Here is a link to the full report and here is a section from it:
Though trade war concerns are roiling the oil market at the moment, we continue to contend that events in the Middle East warrant very close watching over the course of the summer. The King of Saudi Arabia will convene an emergency Arab summit in Mecca on Thursday in an attempt to forge a united front to deal with the Iran threat in the wake of the attacks on the four tankers in UAE’s territorial waters and the sabotage of the East-West pipeline in Saudi Arabia earlier this month. The Emir of Qatar is reportedly attending, marking the first time that he will set foot on Saudi soil since the 2017 blockade severed all commercial and transportation links between the Gulf neighbors. While many market participants see the recent security incidents as business as usual for the region, we see an abundance of escalation risks in large part because the US sanctions are subjecting Iran to almost unprecedented economic pain. President Trump continues to insist publicly that he is not seeking regime change, rather merely a better nuclear deal. However, from Tehran’s vantage point there is probably an extremely thin line between measures designed to cause an economic collapse and explicit calls for new leadership. If Washington holds the line on the sanctions and sticks with its 12 hardline conditions for economic relief, it is difficult to envision a diplomatic breakthrough emerging in the near term, particularly given the Iranian Supreme Leader’s marked preference for showing strength and avoiding concessions during a crisis. We also see certain upcoming events, including the July 7 deadline for Europe to find a sanctions workaround, as representing important inflection points. Similarly, certain events, such as surge in Houthi attacks on Saudi infrastructure, could bring the region closer to a full-blown conflict. This piece serves as something of a guide to the key personalities, events, and strategic sites that could determine the course of events over the coming months.

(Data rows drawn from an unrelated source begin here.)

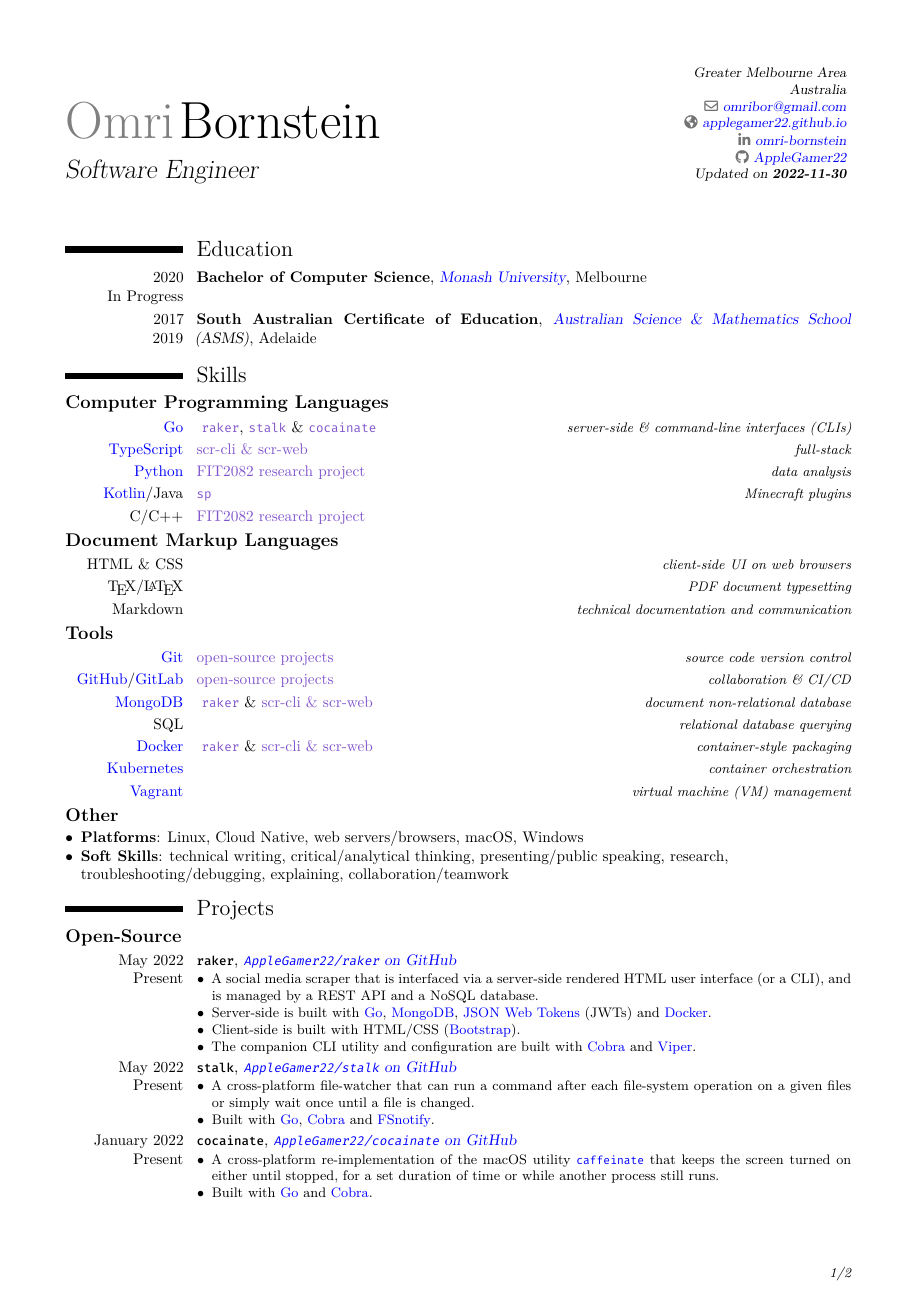
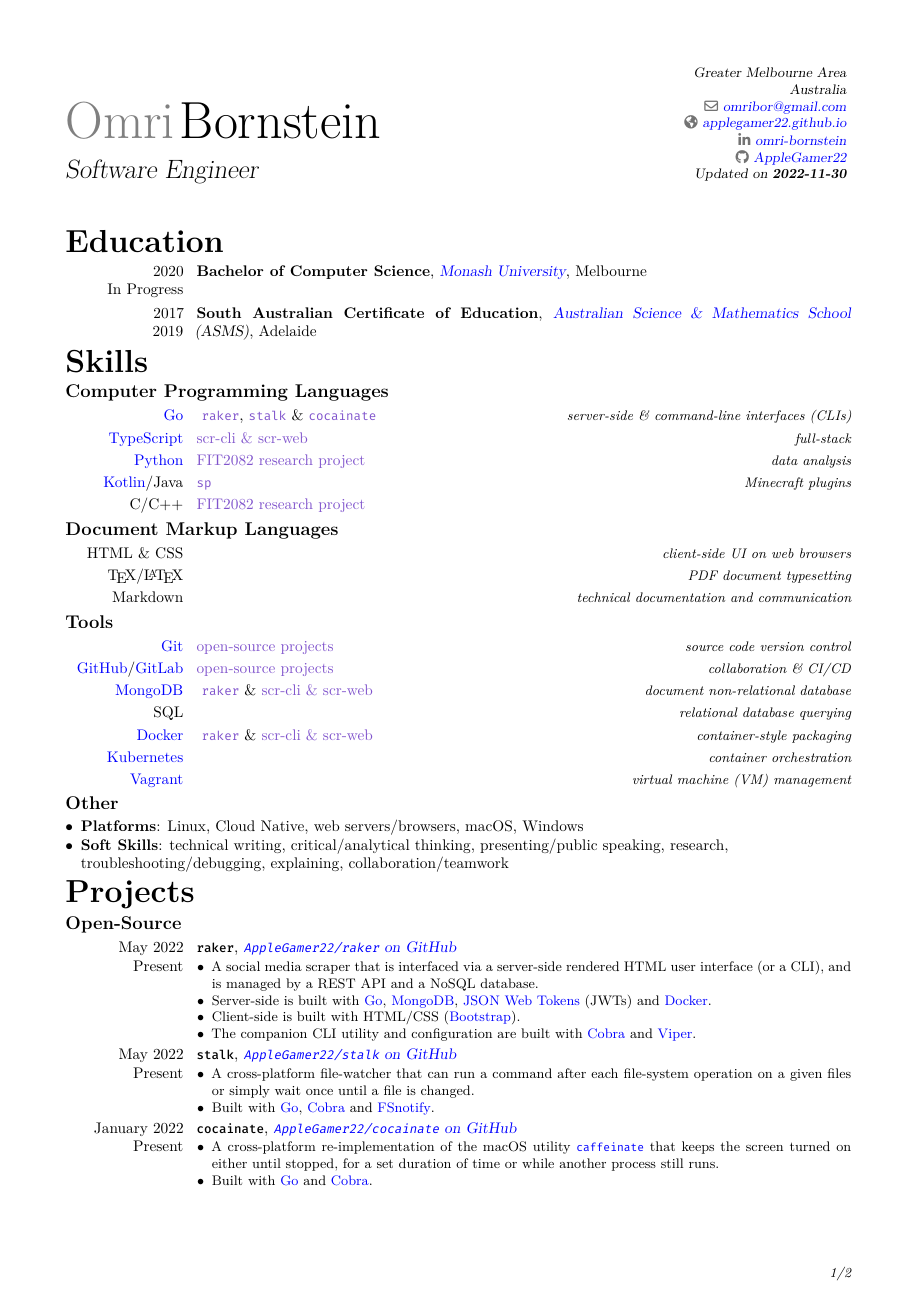
Before and after one commit to AppleGamer22/applegamer22.github.io, a LaTeX CV (cv.tex): page 1 of 2. Compiled offline with XeLaTeX.

Commit message:
custom section style

```diff
--- a/cv.tex
+++ b/cv.tex
@@ -19,11 +19,21 @@
 \usepackage{fontspec}
 
 \makeatletter
+	\RenewDocumentCommand{\section}{sm}{
+		\par\addvspace{1ex}
+		\phantomsection{}
+		\addcontentsline{toc}{section}{#2}
+		\strut\sectionstyle{\textbf{\huge #2}}
+		\par\nobreak\addvspace{0.5ex}{\@afterheading}
+	}
+\makeatother
+
+\makeatletter
 	\RenewDocumentCommand{\subsection}{sm}{
 		\par\addvspace{1ex}
 		\phantomsection{}
 		\addcontentsline{toc}{subsection}{#2}
-		\strut\subsectionstyle{\textbf{#2}}
+		\strut\subsectionstyle{\textbf{\large #2}}
 		\par\nobreak\addvspace{0.5ex}{\@afterheading}
 	}
 \makeatother
```
Also changed, not shown: 1 other file.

The biggest issue for oil prices right now is the risk of slowing Chinese demand growth and what that means for global demand growth. Auto sales in China are declining. Regardless of whether that is because of regulatory restrictions on purchases or because of slowing growth the reality is we are seeing fewer cars being sold. With thousands of jobs being lost at auto makers that is both a factor for oil demand growth but doubly so because of the impact on GDP growth.

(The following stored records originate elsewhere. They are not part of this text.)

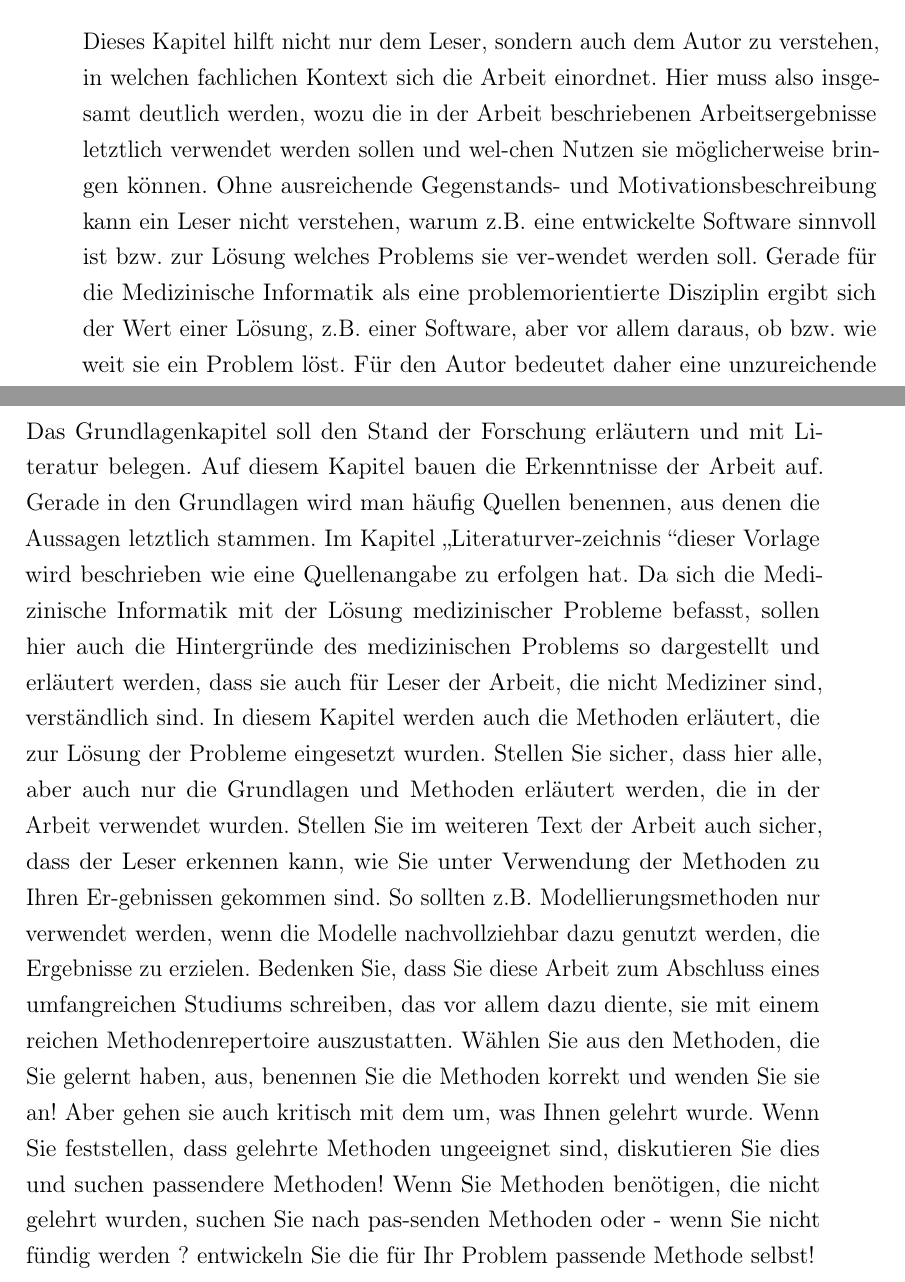
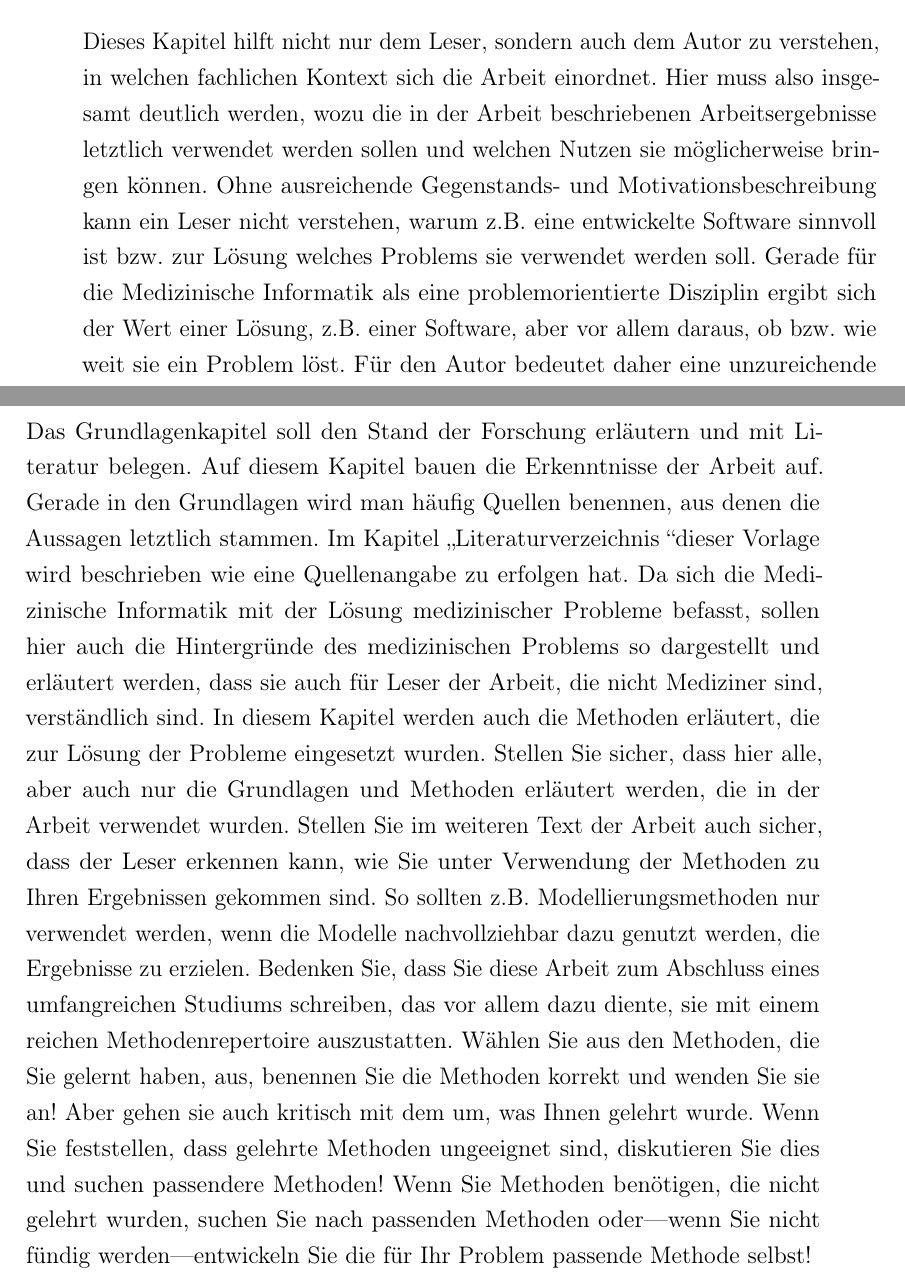
Before and after one commit to IMISE/imise-latex, a LaTeX thesis (thesis.tex): two parts of pages 5 and 8 of 15, joined at a grey line, cut so that both start at the same text. Compiled offline with pdfLaTeX.

Commit message:
remove hyphens from copy paste

```diff
--- a/thesis.tex
+++ b/thesis.tex
@@ -97,8 +97,8 @@ UKL					&Universitätsklinikum Leipzig\\
 \chapter{Einleitung}
 \section{Gegenstand und Motivation}
 
-Dieses Kapitel hilft nicht nur dem Leser, sondern auch dem Autor zu verstehen, in welchen fachlichen Kontext sich die Arbeit einordnet. Hier muss also insgesamt deutlich werden, wozu die in der Arbeit beschriebenen Arbeitsergebnisse letztlich verwendet werden sollen und wel-chen Nutzen sie möglicherweise bringen können.
-Ohne ausreichende Gegenstands- und Motivationsbeschreibung kann ein Leser nicht verstehen, warum z.B. eine entwickelte Software sinnvoll ist bzw. zur Lösung welches Problems sie ver-wendet werden soll. Gerade für die Medizinische Informatik als eine problemorientierte Disziplin ergibt sich der Wert einer Lösung, z.B. einer Software, aber vor allem daraus, ob bzw. wie weit sie ein Problem löst.
+Dieses Kapitel hilft nicht nur dem Leser, sondern auch dem Autor zu verstehen, in welchen fachlichen Kontext sich die Arbeit einordnet. Hier muss also insgesamt deutlich werden, wozu die in der Arbeit beschriebenen Arbeitsergebnisse letztlich verwendet werden sollen und welchen Nutzen sie möglicherweise bringen können.
+Ohne ausreichende Gegenstands- und Motivationsbeschreibung kann ein Leser nicht verstehen, warum z.B. eine entwickelte Software sinnvoll ist bzw. zur Lösung welches Problems sie verwendet werden soll. Gerade für die Medizinische Informatik als eine problemorientierte Disziplin ergibt sich der Wert einer Lösung, z.B. einer Software, aber vor allem daraus, ob bzw. wie weit sie ein Problem löst.
 Für den Autor bedeutet daher eine unzureichende Gegenstands- und Motivationsbeschreibung die Gefahr, dass er sich die zu lösende Problematik nicht ausreichend klar gemacht hat. Bei der Erstellung der Arbeit besteht dann die Gefahr, dass er möglicherweise methodisch aufregende Lösungen entwirft und realisiert, für die aber ein Problem gar nicht besteht oder die für die Lösung der tatsächlichen Probleme nicht geeignet sind. Trotz einer möglicherweise brillanten Lösung wäre dann doch eine schlechte Bewertung der Lösung und damit der Arbeit zu erwarten.
 Aus diesem Grund sollte das Kapitel 1.1 ausführlich sein. Ein Umfang von weniger als drei Seiten wird in der Regel nicht ausreichen.
 
@@ -186,10 +186,10 @@ Bitte geben Sie zu jedem der o.g. Ziele mindestens zwei Aufgaben bzw. Fragen an,
 
 \chapter{Grundlagen}
 
-Das Grundlagenkapitel soll den Stand der Forschung erläutern und mit Literatur belegen. Auf diesem Kapitel bauen die Erkenntnisse der Arbeit auf. Gerade in den Grundlagen wird man häufig Quellen benennen, aus denen die Aussagen letztlich stammen. Im Kapitel \glqq Literaturver-zeichnis \grqq dieser Vorlage wird beschrieben wie eine Quellenangabe zu erfolgen hat.
+Das Grundlagenkapitel soll den Stand der Forschung erläutern und mit Literatur belegen. Auf diesem Kapitel bauen die Erkenntnisse der Arbeit auf. Gerade in den Grundlagen wird man häufig Quellen benennen, aus denen die Aussagen letztlich stammen. Im Kapitel \glqq Literaturverzeichnis \grqq dieser Vorlage wird beschrieben wie eine Quellenangabe zu erfolgen hat.
 Da sich die Medizinische Informatik mit der Lösung medizinischer Probleme befasst, sollen hier auch die Hintergründe des medizinischen Problems so dargestellt und erläutert werden, dass sie auch für Leser der Arbeit, die nicht Mediziner sind, verständlich sind.
-In diesem Kapitel werden auch die Methoden erläutert, die zur Lösung der Probleme eingesetzt wurden. Stellen Sie sicher, dass hier alle, aber auch nur die Grundlagen und Methoden erläutert werden, die in der Arbeit verwendet wurden. Stellen Sie im weiteren Text der Arbeit auch sicher, dass der Leser erkennen kann, wie Sie unter Verwendung der Methoden zu Ihren Er-gebnissen gekommen sind. So sollten z.B. Modellierungsmethoden nur verwendet werden, wenn die Modelle nachvollziehbar dazu genutzt werden, die Ergebnisse zu erzielen.
-Bedenken Sie, dass Sie diese Arbeit zum Abschluss eines umfangreichen Studiums schreiben, das vor allem dazu diente, sie mit einem reichen Methodenrepertoire auszustatten. Wählen Sie aus den Methoden, die Sie gelernt haben, aus, benennen Sie die Methoden korrekt und wenden Sie sie an! Aber gehen sie auch kritisch mit dem um, was Ihnen gelehrt wurde. Wenn Sie feststellen, dass gelehrte Methoden ungeeignet sind, diskutieren Sie dies und suchen passendere Methoden! Wenn Sie Methoden benötigen, die nicht gelehrt wurden, suchen Sie nach pas-senden Methoden oder  - wenn Sie nicht fündig werden ? entwickeln Sie die für Ihr Problem passende Methode selbst!
+In diesem Kapitel werden auch die Methoden erläutert, die zur Lösung der Probleme eingesetzt wurden. Stellen Sie sicher, dass hier alle, aber auch nur die Grundlagen und Methoden erläutert werden, die in der Arbeit verwendet wurden. Stellen Sie im weiteren Text der Arbeit auch sicher, dass der Leser erkennen kann, wie Sie unter Verwendung der Methoden zu Ihren Ergebnissen gekommen sind. So sollten z.B. Modellierungsmethoden nur verwendet werden, wenn die Modelle nachvollziehbar dazu genutzt werden, die Ergebnisse zu erzielen.
+Bedenken Sie, dass Sie diese Arbeit zum Abschluss eines umfangreichen Studiums schreiben, das vor allem dazu diente, sie mit einem reichen Methodenrepertoire auszustatten. Wählen Sie aus den Methoden, die Sie gelernt haben, aus, benennen Sie die Methoden korrekt und wenden Sie sie an! Aber gehen sie auch kritisch mit dem um, was Ihnen gelehrt wurde. Wenn Sie feststellen, dass gelehrte Methoden ungeeignet sind, diskutieren Sie dies und suchen passendere Methoden! Wenn Sie Methoden benötigen, die nicht gelehrt wurden, suchen Sie nach passenden Methoden oder---wenn Sie nicht fündig werden---entwickeln Sie die für Ihr Problem passende Methode selbst!
 
 
 \chapter{Lösungsansatz}
```
Also changed, not shown: thesis.tex (6 more changed lines).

That represents a challenge for oil prices and a significant deterioration in the ability of the sector to maintain supply will be required to support prices. Brent crude has pulled back to break the six-month uptrend, suggesting a much more volatile period of trading is unfolding.Back to top